- _Required work_: Return the entries in their entirety, precisely as given.

- _Material for this exercise_:
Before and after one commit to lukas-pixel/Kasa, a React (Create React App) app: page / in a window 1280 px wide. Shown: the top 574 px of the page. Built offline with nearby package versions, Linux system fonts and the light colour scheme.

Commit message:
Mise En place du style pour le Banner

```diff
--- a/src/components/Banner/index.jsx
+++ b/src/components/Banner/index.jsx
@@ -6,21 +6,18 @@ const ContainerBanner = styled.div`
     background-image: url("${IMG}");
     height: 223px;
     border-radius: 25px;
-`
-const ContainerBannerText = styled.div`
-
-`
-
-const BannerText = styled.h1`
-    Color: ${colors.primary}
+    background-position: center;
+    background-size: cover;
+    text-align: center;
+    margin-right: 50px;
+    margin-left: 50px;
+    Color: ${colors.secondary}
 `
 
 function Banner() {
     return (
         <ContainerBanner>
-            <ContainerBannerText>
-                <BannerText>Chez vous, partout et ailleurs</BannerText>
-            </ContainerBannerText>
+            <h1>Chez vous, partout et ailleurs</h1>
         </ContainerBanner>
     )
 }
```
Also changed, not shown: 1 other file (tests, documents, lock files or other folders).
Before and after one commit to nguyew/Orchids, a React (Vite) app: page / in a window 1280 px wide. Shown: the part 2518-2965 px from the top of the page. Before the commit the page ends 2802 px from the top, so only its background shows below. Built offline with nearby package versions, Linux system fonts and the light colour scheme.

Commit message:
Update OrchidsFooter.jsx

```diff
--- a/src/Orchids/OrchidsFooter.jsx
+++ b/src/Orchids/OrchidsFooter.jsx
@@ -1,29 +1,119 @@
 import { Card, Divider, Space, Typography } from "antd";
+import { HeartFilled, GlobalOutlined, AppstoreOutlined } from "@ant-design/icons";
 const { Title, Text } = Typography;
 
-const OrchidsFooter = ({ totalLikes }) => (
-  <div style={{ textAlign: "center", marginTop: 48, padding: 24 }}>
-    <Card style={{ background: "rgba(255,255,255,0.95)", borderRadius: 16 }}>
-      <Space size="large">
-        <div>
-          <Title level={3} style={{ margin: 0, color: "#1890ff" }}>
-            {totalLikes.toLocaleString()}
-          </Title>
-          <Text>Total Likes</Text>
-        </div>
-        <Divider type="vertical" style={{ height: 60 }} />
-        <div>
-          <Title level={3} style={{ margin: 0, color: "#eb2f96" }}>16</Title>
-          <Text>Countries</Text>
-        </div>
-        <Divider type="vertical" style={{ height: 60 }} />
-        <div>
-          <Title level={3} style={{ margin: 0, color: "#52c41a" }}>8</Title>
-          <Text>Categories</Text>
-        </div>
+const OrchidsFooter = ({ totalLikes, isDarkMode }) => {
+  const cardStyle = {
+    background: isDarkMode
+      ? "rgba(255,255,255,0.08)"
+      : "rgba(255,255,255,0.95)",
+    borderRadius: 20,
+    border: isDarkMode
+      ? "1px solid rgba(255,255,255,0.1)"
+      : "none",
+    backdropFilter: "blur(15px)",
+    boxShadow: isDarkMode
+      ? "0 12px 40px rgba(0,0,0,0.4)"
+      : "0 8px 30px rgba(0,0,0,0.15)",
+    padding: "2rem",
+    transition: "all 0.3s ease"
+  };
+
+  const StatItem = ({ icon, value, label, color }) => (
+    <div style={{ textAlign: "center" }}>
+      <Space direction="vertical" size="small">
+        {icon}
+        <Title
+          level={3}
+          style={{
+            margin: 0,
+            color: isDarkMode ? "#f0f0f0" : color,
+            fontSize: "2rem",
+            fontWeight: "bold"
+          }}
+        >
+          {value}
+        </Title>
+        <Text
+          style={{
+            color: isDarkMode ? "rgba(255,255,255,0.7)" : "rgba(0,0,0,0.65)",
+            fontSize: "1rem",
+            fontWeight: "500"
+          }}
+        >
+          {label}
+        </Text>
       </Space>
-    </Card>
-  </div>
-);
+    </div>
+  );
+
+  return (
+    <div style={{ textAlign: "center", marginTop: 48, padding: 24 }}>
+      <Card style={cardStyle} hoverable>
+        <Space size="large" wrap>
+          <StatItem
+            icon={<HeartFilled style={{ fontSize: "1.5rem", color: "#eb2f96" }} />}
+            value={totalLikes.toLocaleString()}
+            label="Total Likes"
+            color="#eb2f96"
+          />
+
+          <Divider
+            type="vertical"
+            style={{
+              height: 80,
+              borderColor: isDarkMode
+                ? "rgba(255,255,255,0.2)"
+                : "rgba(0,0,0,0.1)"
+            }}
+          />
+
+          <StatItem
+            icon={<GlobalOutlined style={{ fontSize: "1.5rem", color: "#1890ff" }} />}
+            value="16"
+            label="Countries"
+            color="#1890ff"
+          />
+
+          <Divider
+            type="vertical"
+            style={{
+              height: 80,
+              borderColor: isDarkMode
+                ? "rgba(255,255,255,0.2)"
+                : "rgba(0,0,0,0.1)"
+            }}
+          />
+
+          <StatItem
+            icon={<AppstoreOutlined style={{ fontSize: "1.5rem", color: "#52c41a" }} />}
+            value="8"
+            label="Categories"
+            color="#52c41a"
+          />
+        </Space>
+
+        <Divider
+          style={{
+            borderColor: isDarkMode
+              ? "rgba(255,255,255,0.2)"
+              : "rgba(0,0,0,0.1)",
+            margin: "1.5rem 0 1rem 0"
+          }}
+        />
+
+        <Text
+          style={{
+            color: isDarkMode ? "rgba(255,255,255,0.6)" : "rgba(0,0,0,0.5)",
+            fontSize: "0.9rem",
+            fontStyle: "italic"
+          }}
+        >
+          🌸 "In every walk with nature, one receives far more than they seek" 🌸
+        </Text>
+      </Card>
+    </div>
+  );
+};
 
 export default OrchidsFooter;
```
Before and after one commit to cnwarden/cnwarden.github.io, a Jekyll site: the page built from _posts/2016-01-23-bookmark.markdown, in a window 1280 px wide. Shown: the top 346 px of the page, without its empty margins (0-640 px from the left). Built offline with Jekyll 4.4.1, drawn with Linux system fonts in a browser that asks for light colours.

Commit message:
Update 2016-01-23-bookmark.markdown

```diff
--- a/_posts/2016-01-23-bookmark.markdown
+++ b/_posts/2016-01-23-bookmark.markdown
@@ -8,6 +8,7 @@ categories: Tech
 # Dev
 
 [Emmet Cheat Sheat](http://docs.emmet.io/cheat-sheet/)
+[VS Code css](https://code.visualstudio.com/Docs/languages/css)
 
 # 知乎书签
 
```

- _Solution_:
Before and after one commit to lukas-pixel/Kasa, a React (Create React App) app: page / in a window 1280 px wide. Shown: the top 574 px of the page. Built offline with nearby package versions, Linux system fonts and the light colour scheme.

Commit message:
Mise En place du style pour le Banner

```diff
--- a/src/components/Banner/index.jsx
+++ b/src/components/Banner/index.jsx
@@ -6,21 +6,18 @@ const ContainerBanner = styled.div`
     background-image: url("${IMG}");
     height: 223px;
     border-radius: 25px;
-`
-const ContainerBannerText = styled.div`
-
-`
-
-const BannerText = styled.h1`
-    Color: ${colors.primary}
+    background-position: center;
+    background-size: cover;
+    text-align: center;
+    margin-right: 50px;
+    margin-left: 50px;
+    Color: ${colors.secondary}
 `
 
 function Banner() {
     return (
         <ContainerBanner>
-            <ContainerBannerText>
-                <BannerText>Chez vous, partout et ailleurs</BannerText>
-            </ContainerBannerText>
+            <h1>Chez vous, partout et ailleurs</h1>
         </ContainerBanner>
     )
 }
```
Also changed, not shown: 1 other file (tests, documents, lock files or other folders).
Before and after one commit to nguyew/Orchids, a React (Vite) app: page / in a window 1280 px wide. Shown: the part 2518-2965 px from the top of the page. Before the commit the page ends 2802 px from the top, so only its background shows below. Built offline with nearby package versions, Linux system fonts and the light colour scheme.

Commit message:
Update OrchidsFooter.jsx

```diff
--- a/src/Orchids/OrchidsFooter.jsx
+++ b/src/Orchids/OrchidsFooter.jsx
@@ -1,29 +1,119 @@
 import { Card, Divider, Space, Typography } from "antd";
+import { HeartFilled, GlobalOutlined, AppstoreOutlined } from "@ant-design/icons";
 const { Title, Text } = Typography;
 
-const OrchidsFooter = ({ totalLikes }) => (
-  <div style={{ textAlign: "center", marginTop: 48, padding: 24 }}>
-    <Card style={{ background: "rgba(255,255,255,0.95)", borderRadius: 16 }}>
-      <Space size="large">
-        <div>
-          <Title level={3} style={{ margin: 0, color: "#1890ff" }}>
-            {totalLikes.toLocaleString()}
-          </Title>
-          <Text>Total Likes</Text>
-        </div>
-        <Divider type="vertical" style={{ height: 60 }} />
-        <div>
-          <Title level={3} style={{ margin: 0, color: "#eb2f96" }}>16</Title>
-          <Text>Countries</Text>
-        </div>
-        <Divider type="vertical" style={{ height: 60 }} />
-        <div>
-          <Title level={3} style={{ margin: 0, color: "#52c41a" }}>8</Title>
-          <Text>Categories</Text>
-        </div>
+const OrchidsFooter = ({ totalLikes, isDarkMode }) => {
+  const cardStyle = {
+    background: isDarkMode
+      ? "rgba(255,255,255,0.08)"
+      : "rgba(255,255,255,0.95)",
+    borderRadius: 20,
+    border: isDarkMode
+      ? "1px solid rgba(255,255,255,0.1)"
+      : "none",
+    backdropFilter: "blur(15px)",
+    boxShadow: isDarkMode
+      ? "0 12px 40px rgba(0,0,0,0.4)"
+      : "0 8px 30px rgba(0,0,0,0.15)",
+    padding: "2rem",
+    transition: "all 0.3s ease"
+  };
+
+  const StatItem = ({ icon, value, label, color }) => (
+    <div style={{ textAlign: "center" }}>
+      <Space direction="vertical" size="small">
+        {icon}
+        <Title
+          level={3}
+          style={{
+            margin: 0,
+            color: isDarkMode ? "#f0f0f0" : color,
+            fontSize: "2rem",
+            fontWeight: "bold"
+          }}
+        >
+          {value}
+        </Title>
+        <Text
+          style={{
+            color: isDarkMode ? "rgba(255,255,255,0.7)" : "rgba(0,0,0,0.65)",
+            fontSize: "1rem",
+            fontWeight: "500"
+          }}
+        >
+          {label}
+        </Text>
       </Space>
-    </Card>
-  </div>
-);
+    </div>
+  );
+
+  return (
+    <div style={{ textAlign: "center", marginTop: 48, padding: 24 }}>
+      <Card style={cardStyle} hoverable>
+        <Space size="large" wrap>
+          <StatItem
+            icon={<HeartFilled style={{ fontSize: "1.5rem", color: "#eb2f96" }} />}
+            value={totalLikes.toLocaleString()}
+            label="Total Likes"
+            color="#eb2f96"
+          />
+
+          <Divider
+            type="vertical"
+            style={{
+              height: 80,
+              borderColor: isDarkMode
+                ? "rgba(255,255,255,0.2)"
+                : "rgba(0,0,0,0.1)"
+            }}
+          />
+
+          <StatItem
+            icon={<GlobalOutlined style={{ fontSize: "1.5rem", color: "#1890ff" }} />}
+            value="16"
+            label="Countries"
+            color="#1890ff"
+          />
+
+          <Divider
+            type="vertical"
+            style={{
+              height: 80,
+              borderColor: isDarkMode
+                ? "rgba(255,255,255,0.2)"
+                : "rgba(0,0,0,0.1)"
+            }}
+          />
+
+          <StatItem
+            icon={<AppstoreOutlined style={{ fontSize: "1.5rem", color: "#52c41a" }} />}
+            value="8"
+            label="Categories"
+            color="#52c41a"
+          />
+        </Space>
+
+        <Divider
+          style={{
+            borderColor: isDarkMode
+              ? "rgba(255,255,255,0.2)"
+              : "rgba(0,0,0,0.1)",
+            margin: "1.5rem 0 1rem 0"
+          }}
+        />
+
+        <Text
+          style={{
+            color: isDarkMode ? "rgba(255,255,255,0.6)" : "rgba(0,0,0,0.5)",
+            fontSize: "0.9rem",
+            fontStyle: "italic"
+          }}
+        >
+          🌸 "In every walk with nature, one receives far more than they seek" 🌸
+        </Text>
+      </Card>
+    </div>
+  );
+};
 
 export default OrchidsFooter;
```
Before and after one commit to cnwarden/cnwarden.github.io, a Jekyll site: the page built from _posts/2016-01-23-bookmark.markdown, in a window 1280 px wide. Shown: the top 346 px of the page, without its empty margins (0-640 px from the left). Built offline with Jekyll 4.4.1, drawn with Linux system fonts in a browser that asks for light colours.

Commit message:
Update 2016-01-23-bookmark.markdown

```diff
--- a/_posts/2016-01-23-bookmark.markdown
+++ b/_posts/2016-01-23-bookmark.markdown
@@ -8,6 +8,7 @@ categories: Tech
 # Dev
 
 [Emmet Cheat Sheat](http://docs.emmet.io/cheat-sheet/)
+[VS Code css](https://code.visualstudio.com/Docs/languages/css)
 
 # 知乎书签
 
```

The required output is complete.